START Data

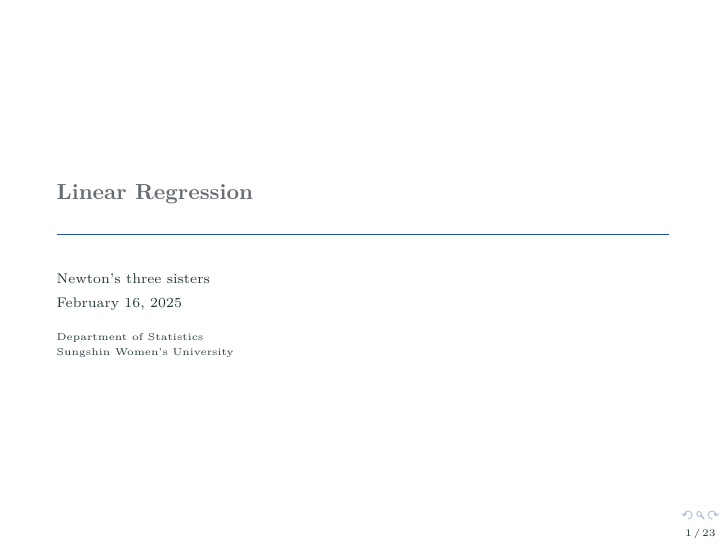
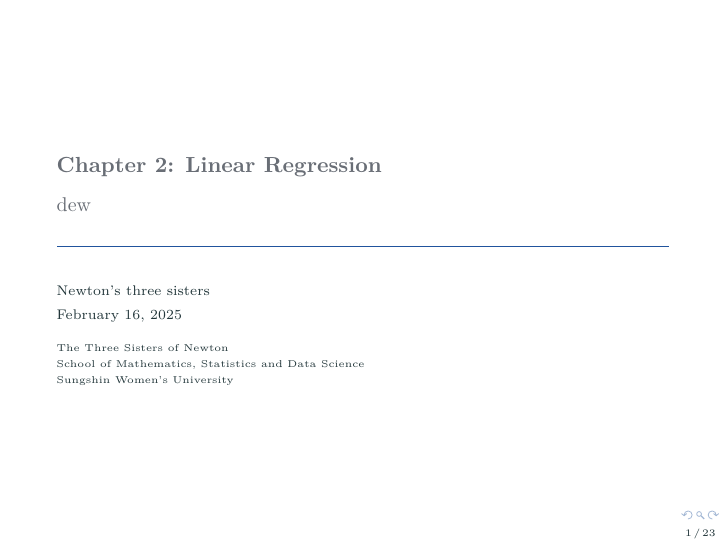
Before and after one commit to hjkang111/Statistical-Learning-With-Math-and-R, an R Markdown document (linear_regression.Rmd): page 1 of 23. Rendered offline with R 4.5, knitr and Pandoc, then LaTeX, with nearby package versions; a font, style sheet, LaTeX package, included part or bibliography that could not be used is replaced or left out.

Commit message:
Update linear_regression.Rmd

```diff
--- a/linear_regression.Rmd
+++ b/linear_regression.Rmd
@@ -1,5 +1,6 @@
 ---
-title: "Linear Regression"
+title: "Chapter 2: Linear Regression"
+subtitle: "dew"
 author: "Newton's three sisters"
 date: "February 16, 2025"
 output:
@@ -9,7 +10,7 @@ output:
   slidy_presentation: default
 fonttheme: serif
 fontsize: 8pt
-institute: Department of Statistics \newline Sungshin Women’s University
+institute: The Three Sisters of Newton \newline School of Mathematics, Statistics and Data Science \newline Sungshin Women's University
 header-includes: \input{header_includes.tex}
 ---
 
```
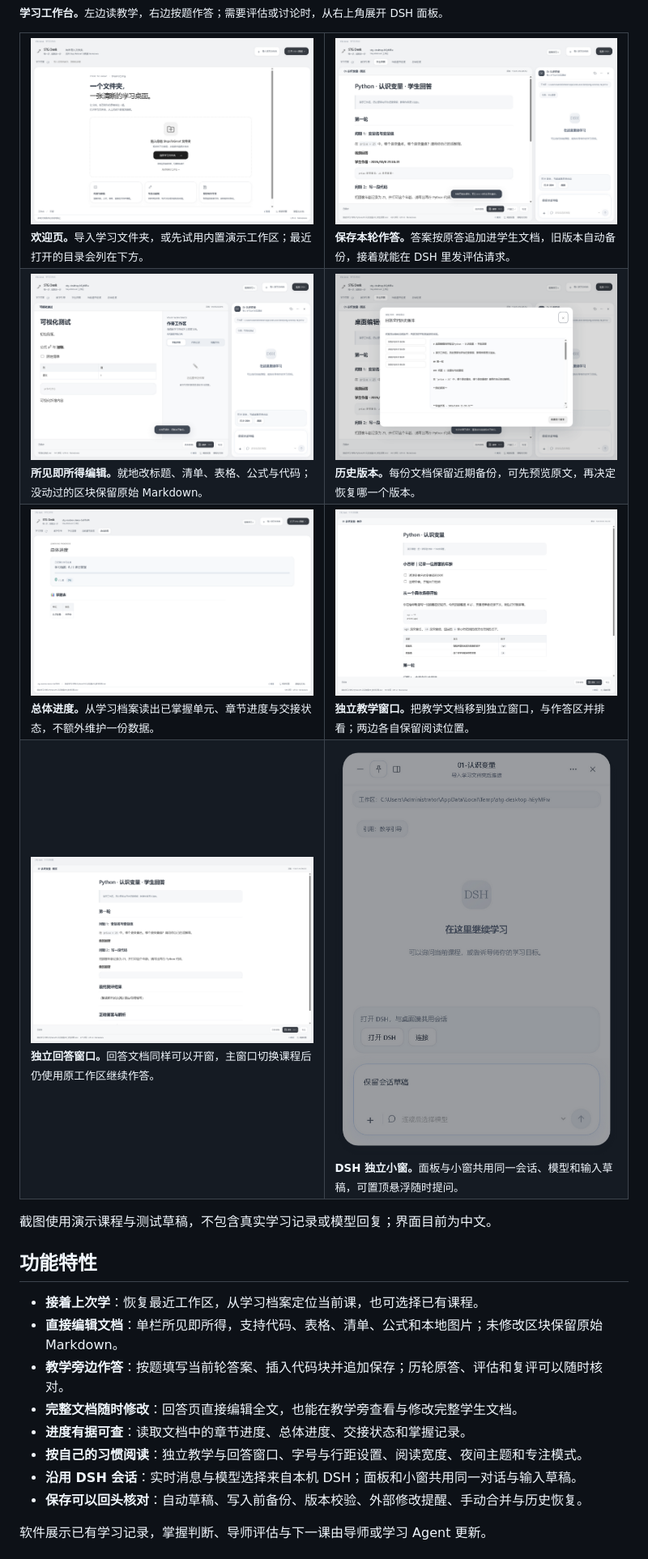
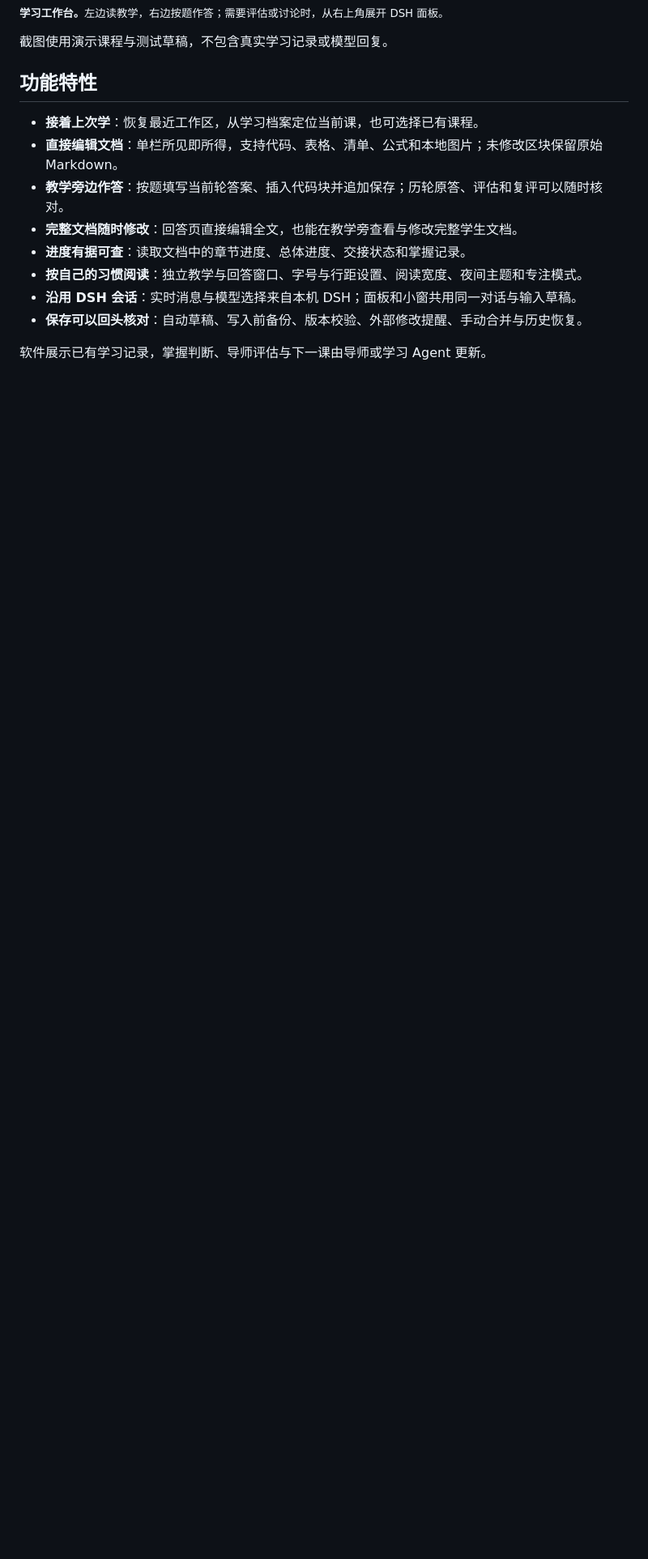
Before and after one commit to wildcat430524/STG-Desk, a Markdown page: README.md, the part around one of its changes. Shown at 81% size. GitHub-like rendering; blank space fills up the shorter version.

```diff
--- a/README.md
+++ b/README.md
@@ -29,26 +29,7 @@ STG Desk 是面向 [StepsToGreat](https://github.com/wildcat430524/StepsToGreat)
 ![学习工作台：教学文档与作答区，DSH 按需展开](docs/screenshots/workspace.png)<br>
 <sub><strong>学习工作台。</strong>左边读教学，右边按题作答；需要评估或讨论时，从右上角展开 DSH 面板。</sub>
 
-<table>
-<tr>
-<td width="50%"><img src="docs/screenshots/welcome.png" alt="欢迎页与导入入口"><br><sub><strong>欢迎页。</strong>导入学习文件夹，或先试用内置演示工作区；最近打开的目录会列在下方。</sub></td>
-<td width="50%"><img src="docs/screenshots/answer-saved.png" alt="保存本轮作答"><br><sub><strong>保存本轮作答。</strong>答案按原答追加进学生文档，旧版本自动备份，接着就能在 DSH 里发评估请求。</sub></td>
-</tr>
-<tr>
-<td width="50%"><img src="docs/screenshots/visual-editor.png" alt="所见即所得编辑"><br><sub><strong>所见即所得编辑。</strong>就地改标题、清单、表格、公式与代码；没动过的区块保留原始 Markdown。</sub></td>
-<td width="50%"><img src="docs/screenshots/history.png" alt="历史版本与恢复"><br><sub><strong>历史版本。</strong>每份文档保留近期备份，可先预览原文，再决定恢复哪一个版本。</sub></td>
-</tr>
-<tr>
-<td width="50%"><img src="docs/screenshots/overall-progress.png" alt="总体进度与掌握表"><br><sub><strong>总体进度。</strong>从学习档案读出已掌握单元、章节进度与交接状态，不额外维护一份数据。</sub></td>
-<td width="50%"><img src="docs/screenshots/teaching-window.png" alt="独立教学窗口"><br><sub><strong>独立教学窗口。</strong>把教学文档移到独立窗口，与作答区并排看；两边各自保留阅读位置。</sub></td>
-</tr>
-<tr>
-<td width="50%"><img src="docs/screenshots/student-window.png" alt="独立回答窗口"><br><sub><strong>独立回答窗口。</strong>回答文档同样可以开窗，主窗口切换课程后仍使用原工作区继续作答。</sub></td>
-<td width="50%"><img src="docs/screenshots/dsh-floating.png" alt="DSH 独立小窗"><br><sub><strong>DSH 独立小窗。</strong>面板与小窗共用同一会话、模型和输入草稿，可置顶悬浮随时提问。</sub></td>
-</tr>
-</table>
-
-截图使用演示课程与测试草稿，不包含真实学习记录或模型回复；界面目前为中文。
+截图使用演示课程与测试草稿，不包含真实学习记录或模型回复。
 
 ## 功能特性
 
```
Also changed, not shown: other parts of README.md (+31 -1 lines), README.en.md (+32 -21 lines).
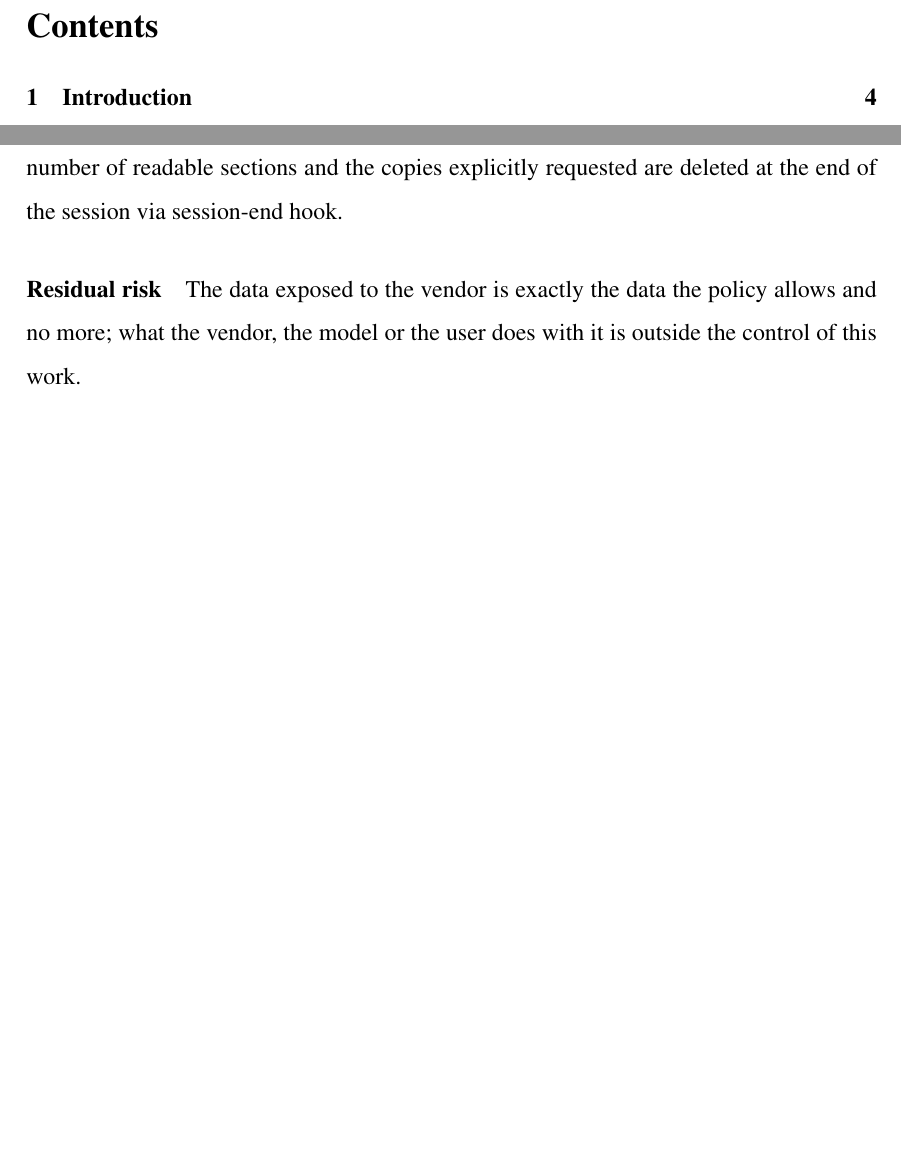
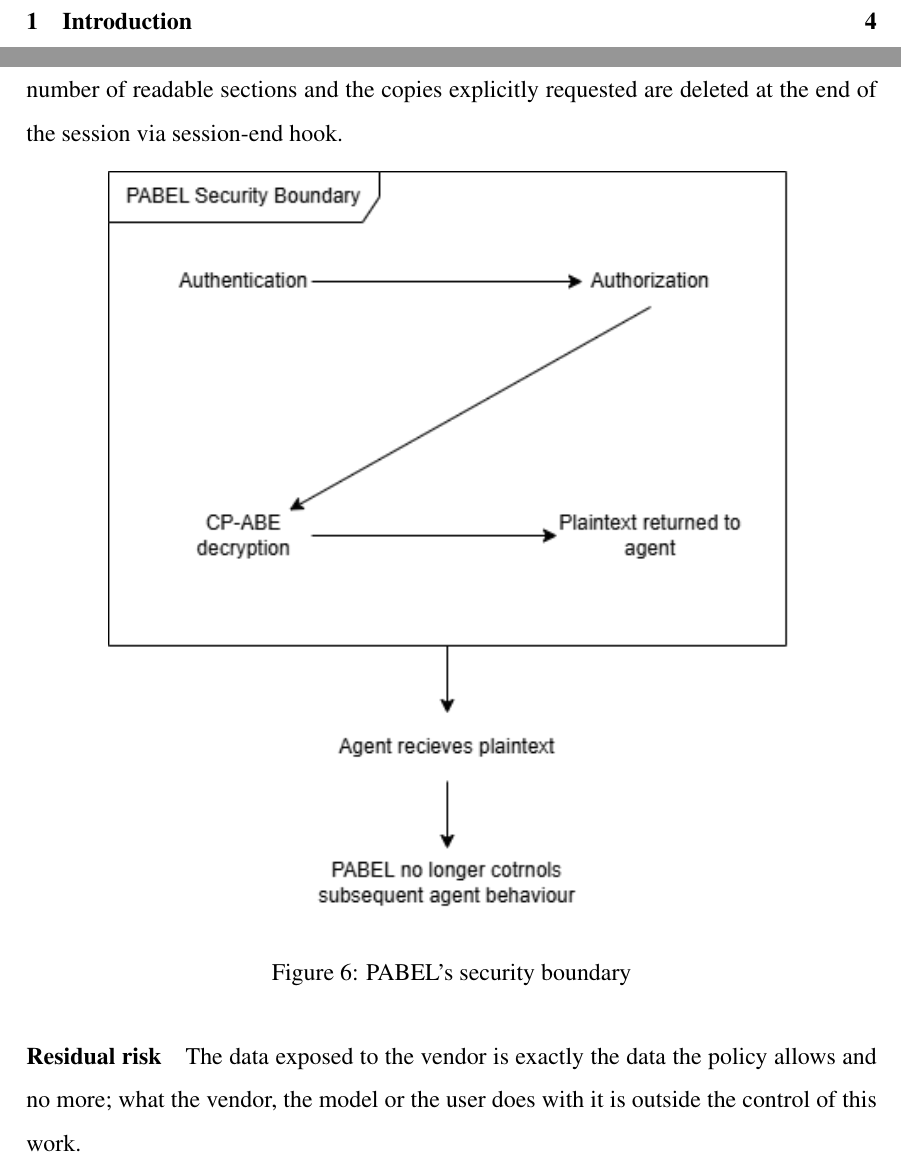
Before and after one commit to Claudiocli/MasterThesis, a LaTeX document (main.tex, which reads sections/Security_Analysis.tex): two parts of pages 2 and 43 of 48 before the commit and two parts of pages 2 and 43 of 49 after it, joined at a grey line, cut at the place of the change, the shorter picture padded with empty space. Compiled offline with pdfLaTeX.

Commit message:
Added security boundary diagram

```diff
--- a/sections/Security_Analysis.tex
+++ b/sections/Security_Analysis.tex
@@ -108,7 +108,11 @@ Its custody is assumed in the threat model (Section \ref{Motivation and Threat M
 When the server outputs the decrypted data to the agent, the guarantees of PABEL end (as shown in Figure \ref{fig:boundary}).
 The agent, its vendor, the user or an injected instruction can send them anywhere and no application-level mechanism can prevent it.
 What the system offers is minimization and accountability: only the sections that the user and the agent are entitled to are released, not the whole document; every release is recorded with the number of readable sections and the copies explicitly requested are deleted at the end of the session via session-end hook.
-
+\begin{figure}[H]
+    \centering
+    \includegraphics[width=0.8\textwidth]{media/diagrams/Security Boundary.png}
+    \caption{PABEL's security boundary}\label{fig:boundary}
+\end{figure}
 \paragraph{Residual risk} The data exposed to the vendor is exactly the data the policy allows and no more; what the vendor, the model or the user does with it is outside the control of this work.
 
 \subsection{Limitations}
```
Also changed, not shown: main.pdf, media/diagrams/Security Boundary.png (added).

END Data

Description of the task:
Gather up, from the records above, each line where the word "agent" appears.

Written solution:
 When the server outputs the decrypted data to the agent, the guarantees of PABEL end (as shown in Figure \ref{fig:boundary}).
 The agent, its vendor, the user or an injected instruction can send them anywhere and no application-level mechanism can prevent it.
 What the system offers is minimization and accountability: only the sections that the user and the agent are entitled to are released, not the whole document; every release is recorded with the number of readable sections and the copies explicitly requested are deleted at the end of the session via session-end hook.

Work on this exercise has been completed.